Attorney General James Sues New Trump Administration For Easing 3D Gun Creation

Federal Judge Found Previous Attempt to Allow Release of 3D-Printed Guns Unlawful

NEW YORK – New York Attorney General Letitia James and a coalition of 20 additional attorneys general from around the nation today filed a multistate lawsuit challenging the Trump Administration’s efforts to allow 3D-printed gun files to be released on the internet. These files would allow anyone to go online to simply use easily, downloadable files with specifications for particular guns, including AR-15s, and then manufacture unregistered and untraceable 3D-printed firearms that can be extremely difficult to detect, even with a metal detector. Untraceable firearms are sometimes called “ghost guns” because they lack serial number or other identifying features.

As a result of a previous multistate lawsuit, a federal judge struck down the Administration’s earlier attempt to allow the release of the files. Last week, the Administration embarked on a new effort by publishing formal rules, which were finalized earlier today. Today’s lawsuit — filed in U.S. District Court for the Western District of Washington — argues those rules are unlawful for many of the same reasons as the previous attempt.

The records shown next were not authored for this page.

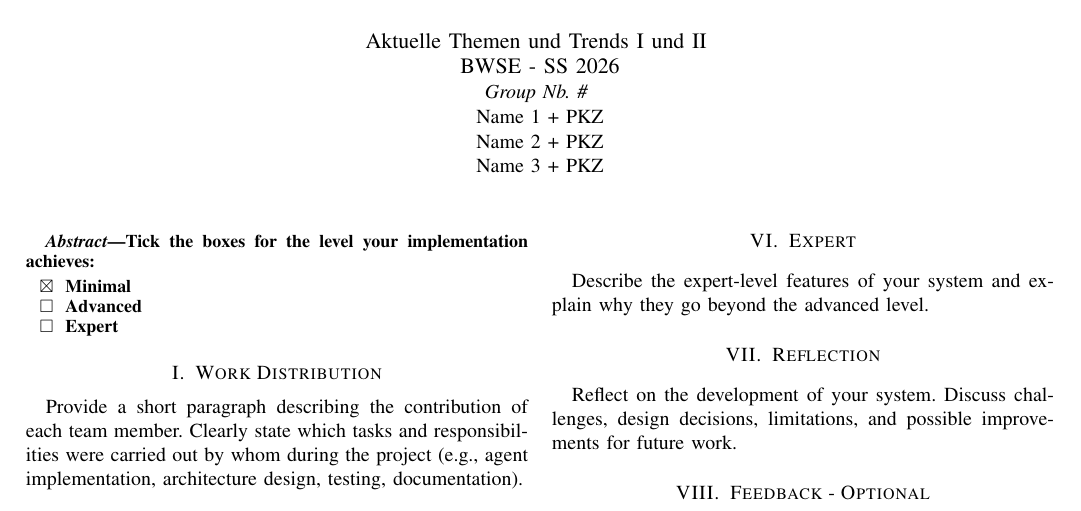
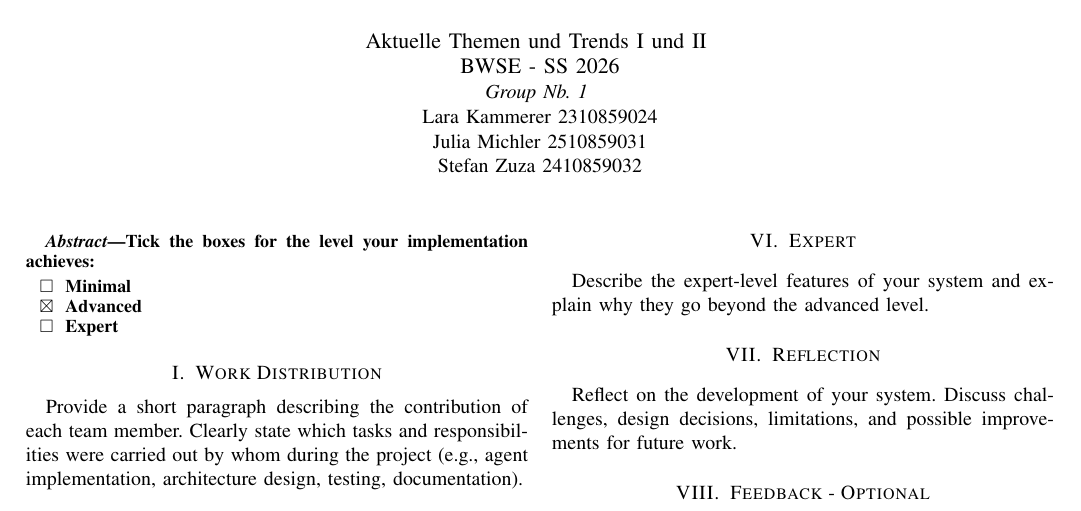
Before and after one commit to kelgulhar/CodeReviewerAI, a LaTeX paper (docs/latex/main.tex): part of page 1 of 2, cut so that both start at the same text. Compiled offline with pdfLaTeX; a missing font is replaced by an installed copy or a similar font; a LaTeX package or settings file that is missing is left out.

Commit message:
edit latex documentation

```diff
--- a/docs/latex/main.tex
+++ b/docs/latex/main.tex
@@ -17,10 +17,10 @@
 
 \author{\IEEEauthorblockN{Aktuelle Themen und Trends I und II \\
 BWSE - SS 2026}
-\IEEEauthorblockA{\textit{Group Nb. \#} \\
-Name 1 + PKZ\\
-Name 2 + PKZ\\
-Name 3 + PKZ}
+\IEEEauthorblockA{\textit{Group Nb. 1} \\
+Lara Kammerer 2310859024\\
+Julia Michler 2510859031\\
+Stefan Zuza 2410859032}
 }
 
 \maketitle
@@ -29,8 +29,8 @@ Name 3 + PKZ}
 Tick the boxes for the level your implementation achieves:
 
 \begin{itemize}
-    \item[$\boxtimes$] Minimal
-    \item[$\square$] Advanced
+    \item[$\square$] Minimal
+    \item[$\boxtimes$] Advanced
     \item[$\square$] Expert
 \end{itemize}
 
```
Also changed, not shown: docs/template/main.tex (+5 -5 lines).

“Ghost Guns endanger every single one of us,” said Attorney General James. “These 3D-printed weapons are unregistered, untraceable, and, in many cases, undetectable. While the president and his Administration know these homemade weapons pose an imminent threat, he continues to cater to the gun lobby — risking the lives of millions of Americans. We’re filing this lawsuit to stop the Trump Administration from further facilitating the spread of gun violence at our schools, our offices, and our places of worship.”

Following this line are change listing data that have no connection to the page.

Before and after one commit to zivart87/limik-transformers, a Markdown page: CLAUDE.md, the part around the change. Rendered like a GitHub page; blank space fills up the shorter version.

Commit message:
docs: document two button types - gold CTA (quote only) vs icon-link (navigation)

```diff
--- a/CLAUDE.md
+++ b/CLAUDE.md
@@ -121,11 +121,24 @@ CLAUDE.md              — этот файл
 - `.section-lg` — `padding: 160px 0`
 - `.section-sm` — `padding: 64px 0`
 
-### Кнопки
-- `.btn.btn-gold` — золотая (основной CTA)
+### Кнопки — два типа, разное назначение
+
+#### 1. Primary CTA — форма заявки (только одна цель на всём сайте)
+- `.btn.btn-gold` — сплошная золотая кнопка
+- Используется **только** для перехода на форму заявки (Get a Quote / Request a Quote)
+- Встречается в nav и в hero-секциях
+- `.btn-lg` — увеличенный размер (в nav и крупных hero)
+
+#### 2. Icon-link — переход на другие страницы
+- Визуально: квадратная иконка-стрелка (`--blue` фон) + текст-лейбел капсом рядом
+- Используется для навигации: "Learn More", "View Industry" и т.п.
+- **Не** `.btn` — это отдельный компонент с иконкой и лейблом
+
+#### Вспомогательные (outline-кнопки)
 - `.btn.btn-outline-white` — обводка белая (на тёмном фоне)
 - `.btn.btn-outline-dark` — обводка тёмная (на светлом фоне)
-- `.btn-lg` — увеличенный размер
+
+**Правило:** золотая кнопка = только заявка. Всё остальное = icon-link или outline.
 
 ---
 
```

In 2015, Defense Distributed — an organization dedicated to global distribution of open-source, downloadable 3D-printed guns — sued the Obama Administration after the U.S. Department of State forced the removal of the files from the internet. The federal government successfully argued before federal district and appellate courts that posting the files online would violate firearm export laws and pose a serious threat to national security and public safety. The United States Supreme Court declined to hear the case.

In defending against Defense Distributed’s lawsuit, the federal government previously stated it was “particularly concerned that [the] proposed export of undetectable firearms technology could be used in an assassination, for the manufacture of spare parts by embargoed nations, terrorist groups, or to compromise aviation security overseas in a manner specifically directed at U.S. persons.”

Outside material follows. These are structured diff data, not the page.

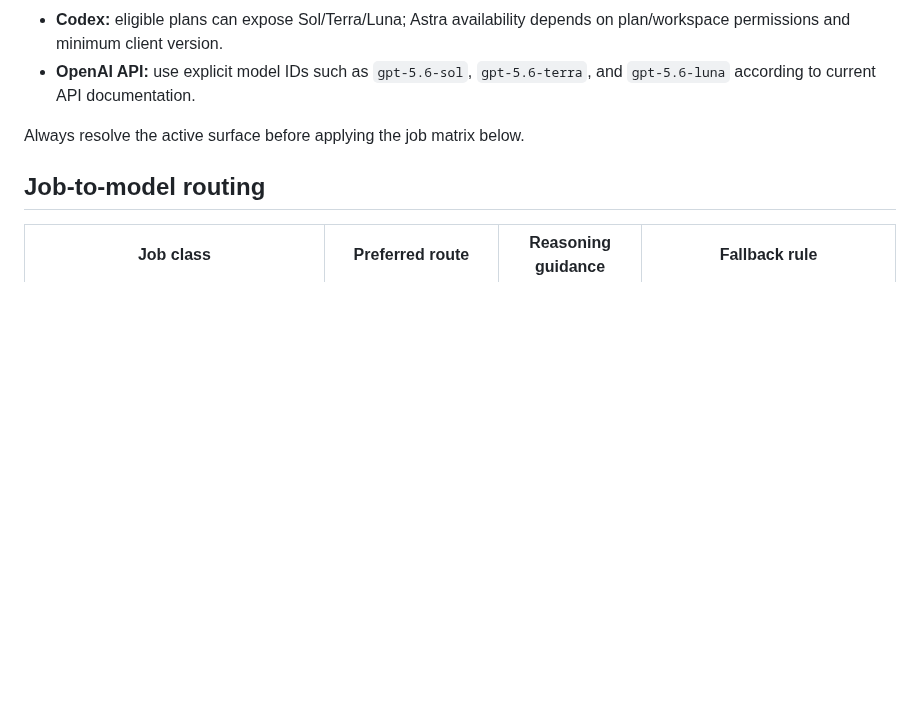
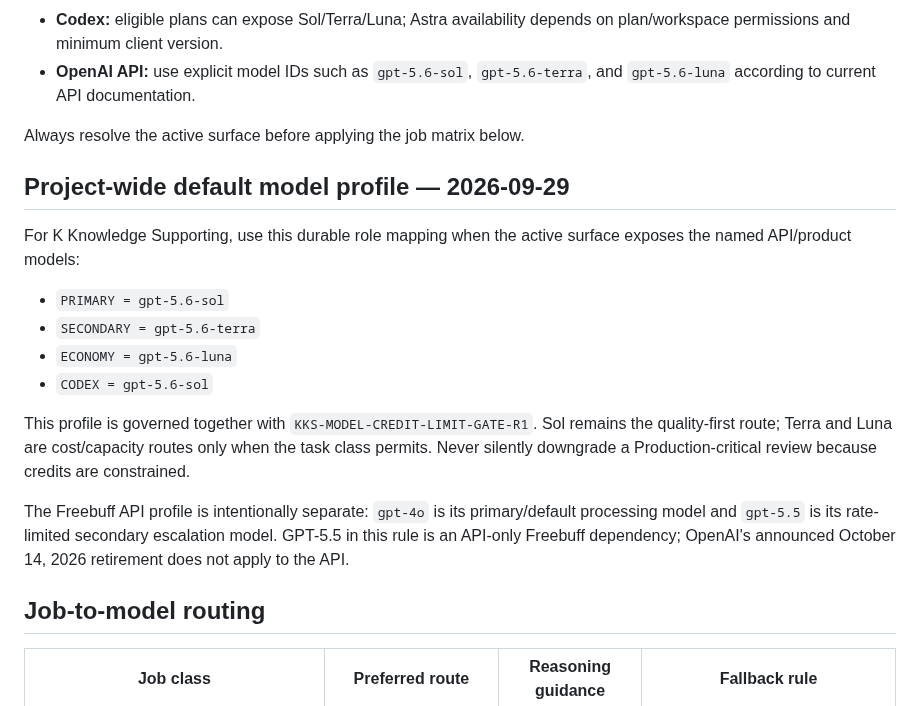
Before and after one commit to RepoKan/K-Knowledgeable-, a Markdown page: docs/governance/K_KNOWLEDGE_SUPPORTING_MODEL_ROUTING_R1.md, the part around one of its changes. GitHub-like rendering; blank space fills up the shorter version.

Commit message:
docs: refresh model routing verification

```diff
--- a/docs/governance/K_KNOWLEDGE_SUPPORTING_MODEL_ROUTING_R1.md
+++ b/docs/governance/K_KNOWLEDGE_SUPPORTING_MODEL_ROUTING_R1.md
@@ -53,6 +53,19 @@ Model names cannot be treated as globally selectable across every surface.
 - **OpenAI API:** use explicit model IDs such as `gpt-5.6-sol`, `gpt-5.6-terra`, and `gpt-5.6-luna` according to current API documentation.
 
 Always resolve the active surface before applying the job matrix below.
+
+## Project-wide default model profile — 2026-09-29
+
+For K Knowledge Supporting, use this durable role mapping when the active surface exposes the named API/product models:
+
+- `PRIMARY = gpt-5.6-sol`
+- `SECONDARY = gpt-5.6-terra`
+- `ECONOMY = gpt-5.6-luna`
+- `CODEX = gpt-5.6-sol`
+
+This profile is governed together with `KKS-MODEL-CREDIT-LIMIT-GATE-R1`. Sol remains the quality-first route; Terra and Luna are cost/capacity routes only when the task class permits. Never silently downgrade a Production-critical review because credits are constrained.
+
+The Freebuff API profile is intentionally separate: `gpt-4o` is its primary/default processing model and `gpt-5.5` is its rate-limited secondary escalation model. GPT-5.5 in this rule is an API-only Freebuff dependency; OpenAI's announced October 14, 2026 retirement does not apply to the API.
 
 ## Job-to-model routing
 
```
Also changed, not shown: other parts of docs/governance/K_KNOWLEDGE_SUPPORTING_MODEL_ROUTING_R1.md (+2 -2 lines).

Then, in an abrupt reversal of past actions, the Trump Administration settled the case in June 2018. As part of the settlement, the federal government agreed to allow unlimited public distribution of the downloadable files for 3D-printed guns on the internet.

In July 2018, a multistate coalition filed a lawsuit to stop the Trump Administration. In November 2019, District Court Judge Robert Lasnik ruled that the Trump Administration’s decision to allow the files’ distribution was arbitrary, capricious, and unlawful: “Given the agency's prior position regarding the need to regulate 3D-printed firearms and the CAD [computer aided design] files used to manufacture them, it must do more than simply announce a contrary position.” Judge Lasnik went on to write, “Overall, the Department of State concluded that the worldwide publication of computerized instructions for the manufacture of undetectable firearms was a threat to world peace and the national security interests of the United States and would cause serious and long-lasting harm to its foreign policy. Against these findings, the federal defendants offer nothing.”

Despite its loss in federal court, the Trump Administration is trying again — this time by publishing new rules that would transfer the regulation of 3D-printed guns from the Department of State to the Department of Commerce. In the new rules, the Administration acknowledges the dangers posed by the distribution of 3D-printed gun files: “Such items could be easily used in the proliferation of conventional weapons, the acquisition of destabilizing numbers of such weapons, or for acts of terrorism…The potential for the ease of access to the software and technology, undetectable means of production, and potential to inflict harm on U.S. persons and allies abroad present a grave concern for the United States.”

In spite of these dangers, loopholes in Commerce regulations mean the agency will lack the power to regulate 3D-printed guns in any meaningful way — effectively allowing their unlimited distribution.

Additionally, despite the claims of a handful of critics, the Administration has acknowledged that regulating the distribution of 3D-printed gun files does not in any way violate the First or Second Amendments: “Limitations on the dissemination of such functional technology and software do not violate the right to free expression under the First Amendment. Nor does the final rule violate the right to keep and bear arms under the Second Amendment.”

The lawsuit filed today asserts that the rule is unlawful for reasons similar to the ones found by the district court in earlier litigation. The Administration has still offered no evidence supporting their about-face on the risks of allowing unregulated access to firearms worldwide — making the rule arbitrary and capricious, in violation of the Administrative Procedure Act (APA). In fact, the Administration agrees that regulation is needed, even though its new regulations are toothless and will not prevent the global dissemination of 3D-printed guns.

In providing public notice of the rule, the Administration mentioned other changes to regulations for small firearms, but not the changes to 3D-printed guns. That failure to provide meaningful public notice also violates the APA.

Joining Attorney General James in filing today’s lawsuit are the attorneys general of Washington, California, Colorado, Connecticut, Delaware, Hawaii, Illinois, Maine, Maryland, Massachusetts, Michigan, Minnesota, New Jersey, North Carolina, Oregon, Pennsylvania, Rhode Island, Vermont, Virginia, and the District of Columbia.